England’s survival hung in the balance. She had only recently clashed with an imposing Continental alliance, in a futile war characterized by unprecedented slaughter on obscure fields in Flanders. Now the treaty thought to have settled that conflict stood revealed as nothing more than a cynical armistice in an ongoing crisis.
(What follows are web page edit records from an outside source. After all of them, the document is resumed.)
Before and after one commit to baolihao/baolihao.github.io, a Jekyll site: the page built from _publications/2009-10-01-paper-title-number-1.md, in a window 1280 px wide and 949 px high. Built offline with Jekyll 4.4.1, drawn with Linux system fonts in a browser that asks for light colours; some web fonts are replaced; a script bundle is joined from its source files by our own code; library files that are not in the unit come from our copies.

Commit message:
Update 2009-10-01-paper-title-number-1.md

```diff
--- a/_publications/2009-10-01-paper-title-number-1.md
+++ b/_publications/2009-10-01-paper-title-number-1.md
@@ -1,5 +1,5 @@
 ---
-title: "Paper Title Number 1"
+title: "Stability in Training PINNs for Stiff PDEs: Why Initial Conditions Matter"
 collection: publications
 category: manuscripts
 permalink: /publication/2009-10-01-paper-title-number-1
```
Scarcely was the ink dry on its parchment than new foes began to arise.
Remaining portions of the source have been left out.